Atlantic Has Three Tropical Cyclones at Once for First Time in Nearly Three Years

Atlantic Ocean
by
The Weather Channel
Circled on the satellite image are the three active Atlantic tropical cyclones on Sunday. Tropical Depression Nine (left), Tropical Depression Eight (center) and Hurricane Gaston (right). Image: The Weather Channel, NASA
Circled on the satellite image are the three active Atlantic tropical cyclones on Sunday. Tropical Depression Nine (left), Tropical Depression Eight (center) and Hurricane Gaston (right). Image: The Weather Channel, NASA

For the first time in nearly three years, the Atlantic basin has three tropical cyclones active at the same time.

As of Monday morning, the three tropical cyclones are Tropical Depression Nine in the southeast Gulf of Mexico, Tropical Depression Eight to the east of North Carolina, and Hurricane Gaston in the Atlantic Ocean.
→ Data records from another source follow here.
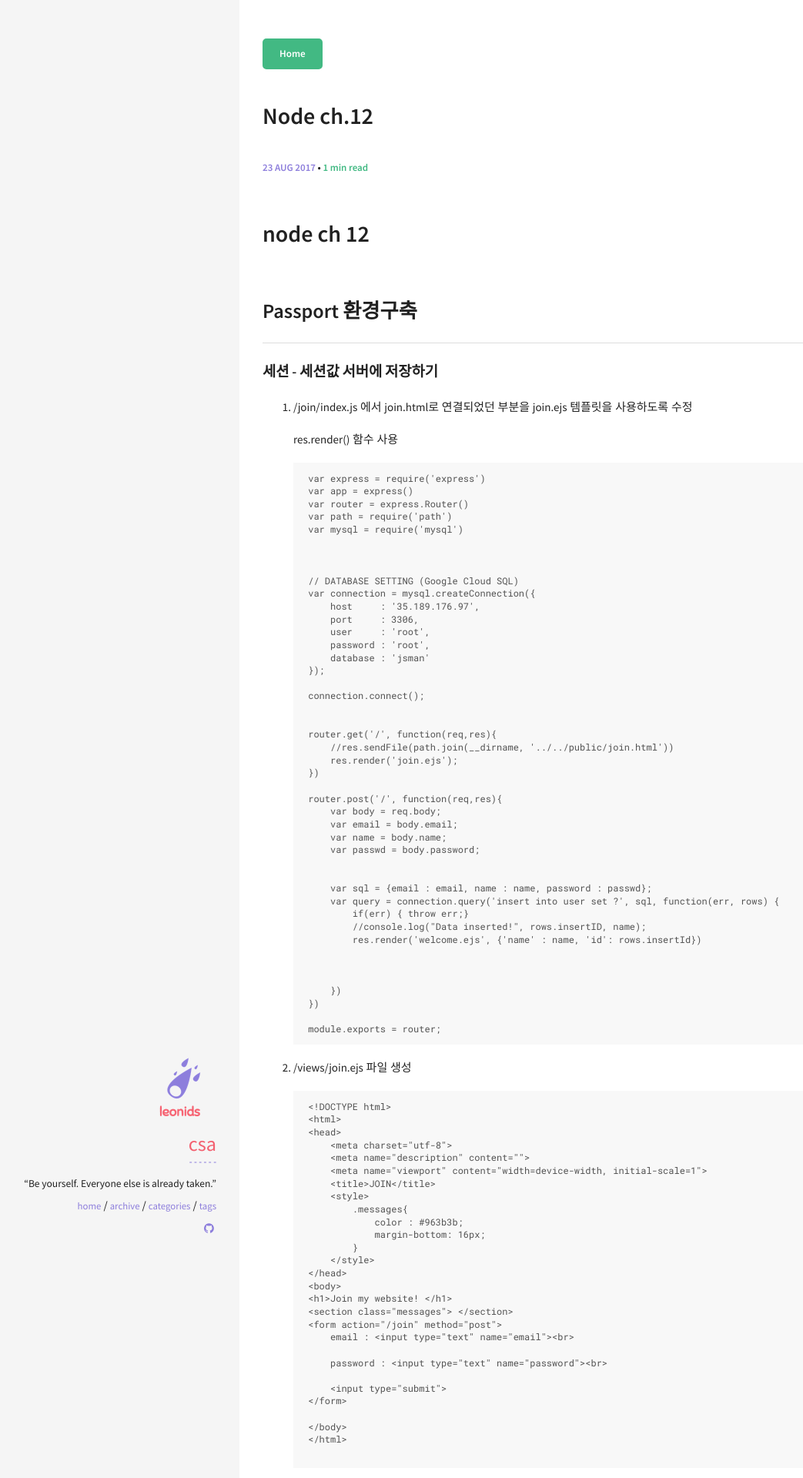
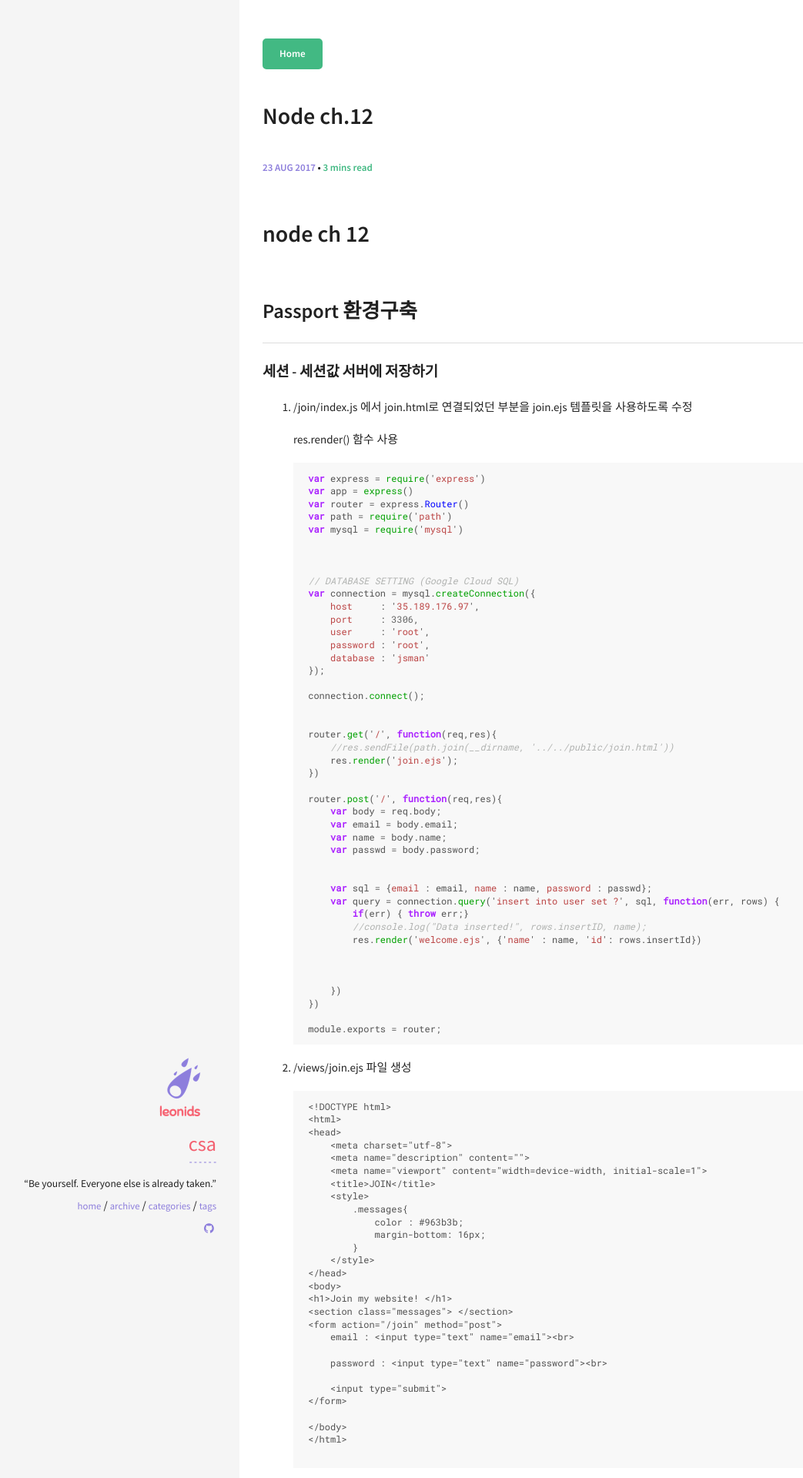
Before and after one commit to dev-csa/dev-csa.github.com, a Jekyll site: the page built from _posts/2017-08-23-Node_ch12-post.md, in a window 1280 px wide. Shown: the top 1920 px of the page at 77% size, without its empty margins (9-1052 px from the left). Built offline with Jekyll 4.4.1, drawn with Linux system fonts in a browser that asks for light colours; comment, search, counter and statistics services are not loaded; some of the changed text lies outside the part shown.

Commit message:
post modi node12,13

````diff
--- a/_posts/2017-08-23-Node_ch12-post.md
+++ b/_posts/2017-08-23-Node_ch12-post.md
@@ -21,7 +21,7 @@ image:
 
     res.render() 함수 사용
 
-    ```
+    ```js
     var express = require('express')
     var app = express()
     var router = express.Router()
@@ -71,7 +71,7 @@ image:
 
 2. /views/join.ejs 파일 생성
 
-    ```
+    ```ejs
     <!DOCTYPE html>
     <html>
     <head>
@@ -112,7 +112,7 @@ image:
 
 5. app.js 수정 (설치한 모듈 추가)
 
-    ```
+    ```js
     var express = require('express');
     var app = express();
     var bodyParser = require('body-parser');
````
Also changed, not shown: other parts of _posts/2017-08-23-Node_ch12-post.md (+2 -0 lines).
The last time the Atlantic had three tropical cyclones active at once was Sept. 13, 2013, according to Dr. Phil Klotzbach, a tropical scientist at Colorado State University. On that day, Tropical Storm Ingrid was soaking eastern Mexico while Gabrielle and Humberto were in the Atlantic.

It's not uncommon to have multiple tropical cyclones active in the Atlantic simultaneously during the busiest part of the season, typically August into October. Records show that every year from 1998-2013 had three active tropical cyclones at once in the Atlantic during some point in the season.

In fact, twice in history there were four hurricanes in the Atlantic at the same time. That occurred on Aug. 22, 1893 and Sept. 25, 1998.

Dry air and wind shear are partially the reasons that the 2014 and 2015 seasons did not have three tropical cyclones at once. 

Only eight Atlantic tropical cyclones formed in 2014 due to those factors. The 2015 season had more tropical cyclones with 11 total, but many were short-lived, and therefore made it more difficult from them to overlap with each other